===== Exercise input
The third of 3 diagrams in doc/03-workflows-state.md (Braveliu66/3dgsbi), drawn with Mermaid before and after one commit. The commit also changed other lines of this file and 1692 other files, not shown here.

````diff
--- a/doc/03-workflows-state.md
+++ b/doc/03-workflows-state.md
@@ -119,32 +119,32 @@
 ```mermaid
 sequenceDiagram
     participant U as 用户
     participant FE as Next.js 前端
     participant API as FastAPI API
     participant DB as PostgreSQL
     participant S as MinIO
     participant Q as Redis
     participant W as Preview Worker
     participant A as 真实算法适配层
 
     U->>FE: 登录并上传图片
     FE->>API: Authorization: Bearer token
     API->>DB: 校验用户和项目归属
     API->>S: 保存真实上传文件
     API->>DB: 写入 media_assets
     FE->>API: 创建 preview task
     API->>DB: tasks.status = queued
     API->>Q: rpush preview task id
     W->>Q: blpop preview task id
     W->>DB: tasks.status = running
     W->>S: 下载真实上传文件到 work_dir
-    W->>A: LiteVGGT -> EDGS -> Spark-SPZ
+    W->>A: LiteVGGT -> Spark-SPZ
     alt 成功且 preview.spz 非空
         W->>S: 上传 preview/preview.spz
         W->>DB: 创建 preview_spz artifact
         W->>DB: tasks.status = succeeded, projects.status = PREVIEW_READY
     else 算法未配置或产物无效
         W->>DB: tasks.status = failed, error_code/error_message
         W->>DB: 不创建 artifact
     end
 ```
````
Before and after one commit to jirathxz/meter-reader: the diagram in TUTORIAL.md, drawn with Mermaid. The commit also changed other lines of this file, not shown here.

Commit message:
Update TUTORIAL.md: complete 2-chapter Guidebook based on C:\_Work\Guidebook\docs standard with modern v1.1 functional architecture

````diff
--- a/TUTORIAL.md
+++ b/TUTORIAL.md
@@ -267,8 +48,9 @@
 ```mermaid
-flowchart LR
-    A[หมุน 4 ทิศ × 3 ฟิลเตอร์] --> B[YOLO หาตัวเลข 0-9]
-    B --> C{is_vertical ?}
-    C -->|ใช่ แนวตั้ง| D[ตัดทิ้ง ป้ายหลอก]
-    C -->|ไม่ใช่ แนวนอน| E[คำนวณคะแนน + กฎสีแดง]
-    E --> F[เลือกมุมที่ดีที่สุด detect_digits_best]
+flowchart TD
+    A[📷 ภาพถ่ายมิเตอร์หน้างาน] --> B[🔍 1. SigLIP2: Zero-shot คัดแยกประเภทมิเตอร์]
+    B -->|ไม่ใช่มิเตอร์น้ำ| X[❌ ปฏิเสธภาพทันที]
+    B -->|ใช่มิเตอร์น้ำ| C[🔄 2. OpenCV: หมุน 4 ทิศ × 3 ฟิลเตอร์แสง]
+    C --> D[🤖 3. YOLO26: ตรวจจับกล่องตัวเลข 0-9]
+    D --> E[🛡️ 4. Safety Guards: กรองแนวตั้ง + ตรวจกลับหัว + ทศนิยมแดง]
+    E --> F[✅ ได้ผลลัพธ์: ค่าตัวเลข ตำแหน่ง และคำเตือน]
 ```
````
==========
## Problem to work on
Exactly reproduce every line found in the records.

## Response area
The third of 3 diagrams in doc/03-workflows-state.md (Braveliu66/3dgsbi), drawn with Mermaid before and after one commit. The commit also changed other lines of this file and 1692 other files, not shown here.

````diff
--- a/doc/03-workflows-state.md
+++ b/doc/03-workflows-state.md
@@ -119,32 +119,32 @@
 ```mermaid
 sequenceDiagram
     participant U as 用户
     participant FE as Next.js 前端
     participant API as FastAPI API
     participant DB as PostgreSQL
     participant S as MinIO
     participant Q as Redis
     participant W as Preview Worker
     participant A as 真实算法适配层
 
     U->>FE: 登录并上传图片
     FE->>API: Authorization: Bearer token
     API->>DB: 校验用户和项目归属
     API->>S: 保存真实上传文件
     API->>DB: 写入 media_assets
     FE->>API: 创建 preview task
     API->>DB: tasks.status = queued
     API->>Q: rpush preview task id
     W->>Q: blpop preview task id
     W->>DB: tasks.status = running
     W->>S: 下载真实上传文件到 work_dir
-    W->>A: LiteVGGT -> EDGS -> Spark-SPZ
+    W->>A: LiteVGGT -> Spark-SPZ
     alt 成功且 preview.spz 非空
         W->>S: 上传 preview/preview.spz
         W->>DB: 创建 preview_spz artifact
         W->>DB: tasks.status = succeeded, projects.status = PREVIEW_READY
     else 算法未配置或产物无效
         W->>DB: tasks.status = failed, error_code/error_message
         W->>DB: 不创建 artifact
     end
 ```
````
Before and after one commit to jirathxz/meter-reader: the diagram in TUTORIAL.md, drawn with Mermaid. The commit also changed other lines of this file, not shown here.

Commit message:
Update TUTORIAL.md: complete 2-chapter Guidebook based on C:\_Work\Guidebook\docs standard with modern v1.1 functional architecture

````diff
--- a/TUTORIAL.md
+++ b/TUTORIAL.md
@@ -267,8 +48,9 @@
 ```mermaid
-flowchart LR
-    A[หมุน 4 ทิศ × 3 ฟิลเตอร์] --> B[YOLO หาตัวเลข 0-9]
-    B --> C{is_vertical ?}
-    C -->|ใช่ แนวตั้ง| D[ตัดทิ้ง ป้ายหลอก]
-    C -->|ไม่ใช่ แนวนอน| E[คำนวณคะแนน + กฎสีแดง]
-    E --> F[เลือกมุมที่ดีที่สุด detect_digits_best]
+flowchart TD
+    A[📷 ภาพถ่ายมิเตอร์หน้างาน] --> B[🔍 1. SigLIP2: Zero-shot คัดแยกประเภทมิเตอร์]
+    B -->|ไม่ใช่มิเตอร์น้ำ| X[❌ ปฏิเสธภาพทันที]
+    B -->|ใช่มิเตอร์น้ำ| C[🔄 2. OpenCV: หมุน 4 ทิศ × 3 ฟิลเตอร์แสง]
+    C --> D[🤖 3. YOLO26: ตรวจจับกล่องตัวเลข 0-9]
+    D --> E[🛡️ 4. Safety Guards: กรองแนวตั้ง + ตรวจกลับหัว + ทศนิยมแดง]
+    E --> F[✅ ได้ผลลัพธ์: ค่าตัวเลข ตำแหน่ง และคำเตือน]
 ```
````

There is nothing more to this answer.